There are, of course, lots of reasons for a division going 4-0 in a given week, and the statistic in and of itself perhaps wouldn't be so impressive if not for the circumstances.
This is a week the NFC West could have easily gone 0-4 against the New England Patriots, Dallas Cowboys, Washington Redskins and Detroit Lions and not been criticised too harshly.
In the early game, the Arizona Cardinals travelled east to face New England. West coast teams traditionally struggle when travelling east, and a loss, on that basis alone, wouldn't have been all that disappointing or surprising. Playing in the 1:00 pm game also disadvantaged the Cardinals who typically play in later slots, and then, of course, there is the biggest issue of all, playing against the Patriots at Gillette Stadium.
The Patriots haven't lost a home opener for as long as Tom Brady has been their quarterback. Four years previously the Patriots demolished a Cardinals team, lead by future hall-of-fame quarterback Kurt Warner, in a 47-4 rout, and one of the Cardinals all-time low points. In 2008 they did that was with Matt Casell at quarterback, in 2012, many were predicting, if anything, even worse numbers.
The 20-18 Cardinals win, then, was an unexpected triumph. However in many ways, the result doesn't even do the Arizona team justice.
Yes, they were still decidely average on offense, and their points were at times scrappy, and drives very hit-and-miss.
But their defense was top notch. Six of the Patriots points could only be called spectacular solo efforts, as Stephen Gostkowski drilled not one, but two 50+ yard field goals which kept the Patriots in contention.
The Patriots lone touchdown of the day -- though admittedly an inspired drive by the home team -- may not have come to anything had the Cardinals been able to stop the clock and regroup. The team had earlier had wasted two time-outs on lost challenges, however it is fair to suggest that both challenges may not have made had the replacement officiating crew's on field calls not been so patchy earlier in the game.
In the end, the Patriots had their chance to win the game following a Cardinals fumble in the closing minutes of the game, but had Gostkowski's final 42 yard field goal found its mark, few Patriots fans would have considered that their team earned or deserved the win, on the evidence of their performance.
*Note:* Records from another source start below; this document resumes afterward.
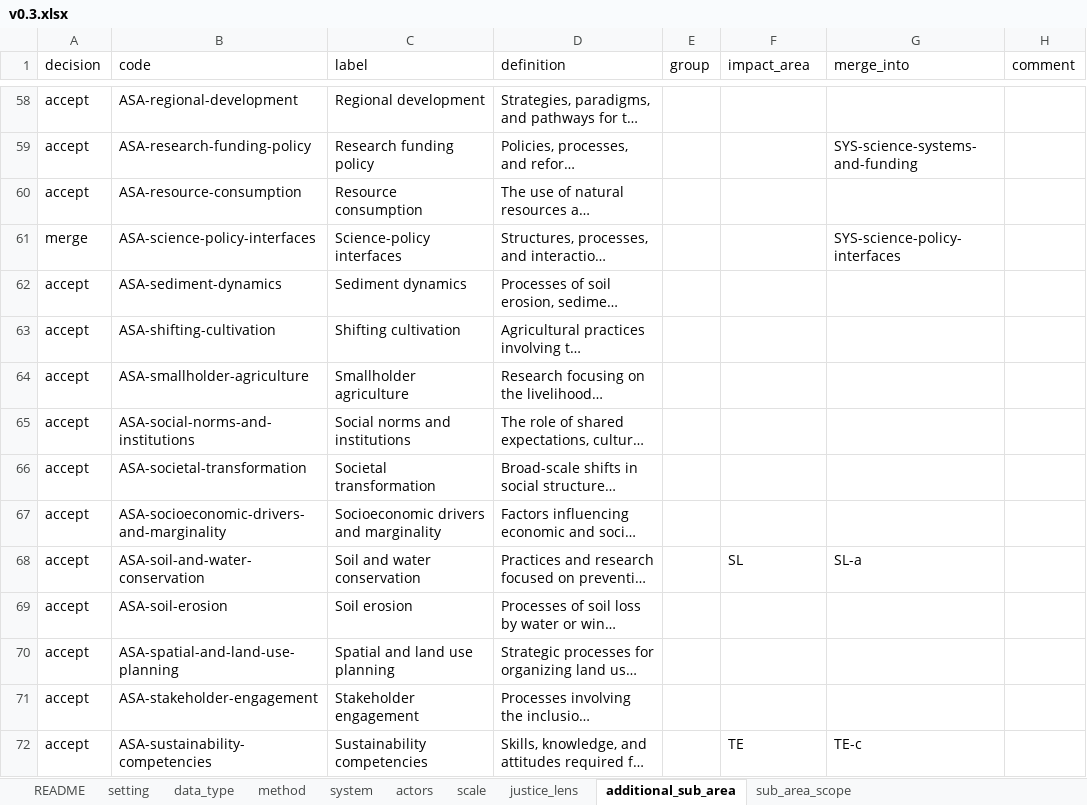
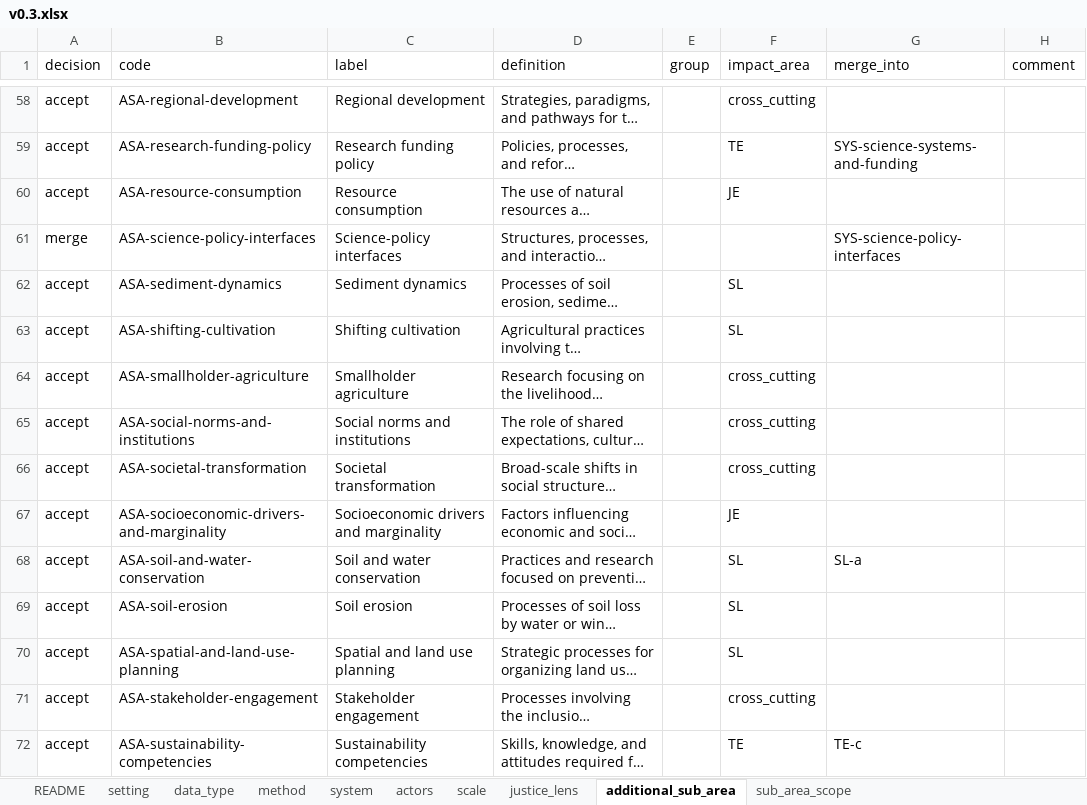
Before and after one commit to nmkearney/CAS-AML-Module3, an Excel workbook: vocab/curation/v0.3.xlsx, sheet additional_sub_area, drawn as a sheet; only a part is shown, gaps mark what is left out; long unchanged cells end in …; values as stored, in another font and other column widths than the file's, no cell formats; the diff covers the shown part only; the diff names each change by its address in the sheet, - before the commit and + after, or states it on an @@ line.

```diff
--- a/vocab/curation/v0.3.xlsx (sheet additional_sub_area)
+++ b/vocab/curation/v0.3.xlsx (sheet additional_sub_area)
-F58 (impact_area): (empty)
+F58 (impact_area): cross_cutting
-F59 (impact_area): (empty)
+F59 (impact_area): TE
-F60 (impact_area): (empty)
+F60 (impact_area): JE
-F62:F63 (impact_area): (empty)
+F62:F63 (impact_area): SL
-F64:F66 (impact_area): (empty)
+F64:F66 (impact_area): cross_cutting
-F67 (impact_area): (empty)
+F67 (impact_area): JE
-F69:F70 (impact_area): (empty)
+F69:F70 (impact_area): SL
-F71 (impact_area): (empty)
+F71 (impact_area): cross_cutting
```
Also changed, not shown: 55 edited cells elsewhere in this sheet, sheet system, sheet actors, cell formats, 4 other files.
The field goal sailed wide -- images of Calais Campbell's blocked field goals in games past perhaps playing on the kickers mind -- and the Cardinals got the win that any honest observer would have to admit that they had earned.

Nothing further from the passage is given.